A man whose son was among six people killed in a stabbing and shooting rampage in California blamed politicians and the gun lobby on Saturday, asking in an emotional and at times angry speech: “When will this insanity stop?”
Richard Martinez paid tribute to his son who was killed on Friday night when a gunman, 22-year-old Elliot Rodger, opened fire in the town of Isla Vista near the campus of the University of California at Santa Barbara.
“My son’s name was Christopher Ross Martinez, he was 20 years old and he died last night,” Martinez told reporters, his face contorted with despair and rage.
“Our family has a message for every parent out there: You don’t think it’ll happen to your child until it does,” he said, reading from a statement prepared by the family.
“Chris was a really great kid, ask anyone who knew him. His death has left our family lost and broken,” Martinez said.
His voice shaking with emotion, Martinez rounded on politicians and the powerful National Rifle Association (NRA).
“Why did Chris die? Chris died because of craven, irresponsible politicians and the NRA,” Martinez said, raising his voice.
“They talk about gun rights. What about Chris’s right to live? When will this insanity stop? When will enough people say stop this madness? We don’t have to live like this,” he said.
“Too many have died. We should say to ourselves: ‘Not one more,’” he said.
Rodger, the son of a Hollywood director, stabbed three people to death in his apartment before gunning down three more people in Isla Vista.
He stalked Isla Vista in his car and on foot, firing on bystanders in a killing spree that ended when he killed himself after a shootout with sheriff’s deputies, police said.
At least 13 people were wounded, eight of whom were shot.
Authorities found three legally purchased semiautomatic guns, two Sig Sauers and a Glock, and more than 400 rounds of unspent ammunition in his car.
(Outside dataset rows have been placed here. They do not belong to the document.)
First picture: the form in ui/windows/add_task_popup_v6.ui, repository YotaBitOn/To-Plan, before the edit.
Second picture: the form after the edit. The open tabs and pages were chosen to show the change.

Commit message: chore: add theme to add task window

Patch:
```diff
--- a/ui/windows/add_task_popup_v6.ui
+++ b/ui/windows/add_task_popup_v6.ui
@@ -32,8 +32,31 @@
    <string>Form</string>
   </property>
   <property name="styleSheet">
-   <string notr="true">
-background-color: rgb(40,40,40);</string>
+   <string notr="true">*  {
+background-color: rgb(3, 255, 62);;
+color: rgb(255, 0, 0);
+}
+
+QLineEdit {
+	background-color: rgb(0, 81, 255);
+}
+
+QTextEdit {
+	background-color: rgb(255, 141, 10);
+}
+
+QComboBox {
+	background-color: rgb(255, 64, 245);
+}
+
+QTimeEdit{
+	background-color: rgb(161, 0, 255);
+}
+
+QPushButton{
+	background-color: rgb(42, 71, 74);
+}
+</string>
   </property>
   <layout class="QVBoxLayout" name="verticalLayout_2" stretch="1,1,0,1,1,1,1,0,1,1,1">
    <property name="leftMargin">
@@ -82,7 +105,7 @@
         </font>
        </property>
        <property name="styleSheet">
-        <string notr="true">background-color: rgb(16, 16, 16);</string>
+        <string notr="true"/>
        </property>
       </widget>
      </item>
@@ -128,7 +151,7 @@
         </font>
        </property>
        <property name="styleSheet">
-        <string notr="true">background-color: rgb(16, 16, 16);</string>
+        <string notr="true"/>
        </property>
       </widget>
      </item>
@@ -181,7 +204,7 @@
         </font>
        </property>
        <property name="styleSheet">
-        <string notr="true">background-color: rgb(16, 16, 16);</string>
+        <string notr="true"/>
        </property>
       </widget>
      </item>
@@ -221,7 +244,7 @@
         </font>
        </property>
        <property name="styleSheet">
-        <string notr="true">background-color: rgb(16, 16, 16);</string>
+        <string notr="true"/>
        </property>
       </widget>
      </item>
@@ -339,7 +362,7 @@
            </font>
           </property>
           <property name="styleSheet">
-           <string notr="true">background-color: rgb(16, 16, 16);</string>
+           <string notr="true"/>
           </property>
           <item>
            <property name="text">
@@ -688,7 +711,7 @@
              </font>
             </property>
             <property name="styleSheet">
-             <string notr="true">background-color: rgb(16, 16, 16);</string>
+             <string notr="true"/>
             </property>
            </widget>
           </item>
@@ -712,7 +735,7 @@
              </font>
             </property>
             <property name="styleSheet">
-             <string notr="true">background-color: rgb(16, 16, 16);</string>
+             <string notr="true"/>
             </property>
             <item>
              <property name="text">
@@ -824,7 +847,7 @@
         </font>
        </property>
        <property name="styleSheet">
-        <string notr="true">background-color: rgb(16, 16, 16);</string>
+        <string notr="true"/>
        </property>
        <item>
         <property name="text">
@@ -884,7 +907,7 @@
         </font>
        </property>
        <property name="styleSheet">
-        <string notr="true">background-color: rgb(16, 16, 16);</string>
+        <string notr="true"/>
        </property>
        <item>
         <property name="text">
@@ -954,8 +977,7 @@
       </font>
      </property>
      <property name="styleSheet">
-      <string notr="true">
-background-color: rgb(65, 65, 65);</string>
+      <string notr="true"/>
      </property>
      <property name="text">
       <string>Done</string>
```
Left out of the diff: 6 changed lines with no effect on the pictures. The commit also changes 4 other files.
In a YouTube video a young man believed by police to be Rodger bitterly complained of loneliness and rejection by women and outlines his plan to kill those he believed spurned him.
“It’s obviously the work of a madman,” Sheriff Bill Brown told a news conference, adding that Rodger had been seen by a variety of healthcare professionals and that it was “very, very apparent he was severely mentally disturbed.”
Witnesses reported seeing someone driving a black BMW through the streets and shooting at people in the beachside community, which is home to many college students.
The Santa Barbara Cottage Hospital on Saturday night said that six people were still being treated in its trauma unit as a result of the incident.
Brown said his department had been in contact with Rodger three times prior to the killings, including once after a family member asked them to check on his welfare last month.
Deputies who interviewed Rodger found him to be polite and courteous and took no further action, Brown said.
“He expressed to deputies he was having difficulties with his social life and would probably not be returning to school within the next year,” Brown said, adding that Rodger was not thought to have met the criteria to be held involuntarily.
A crowd of about 5,000 people met at the university campus for a vigil on Saturday, filling Isla Verde’s narrow streets before converging in silence on a local park.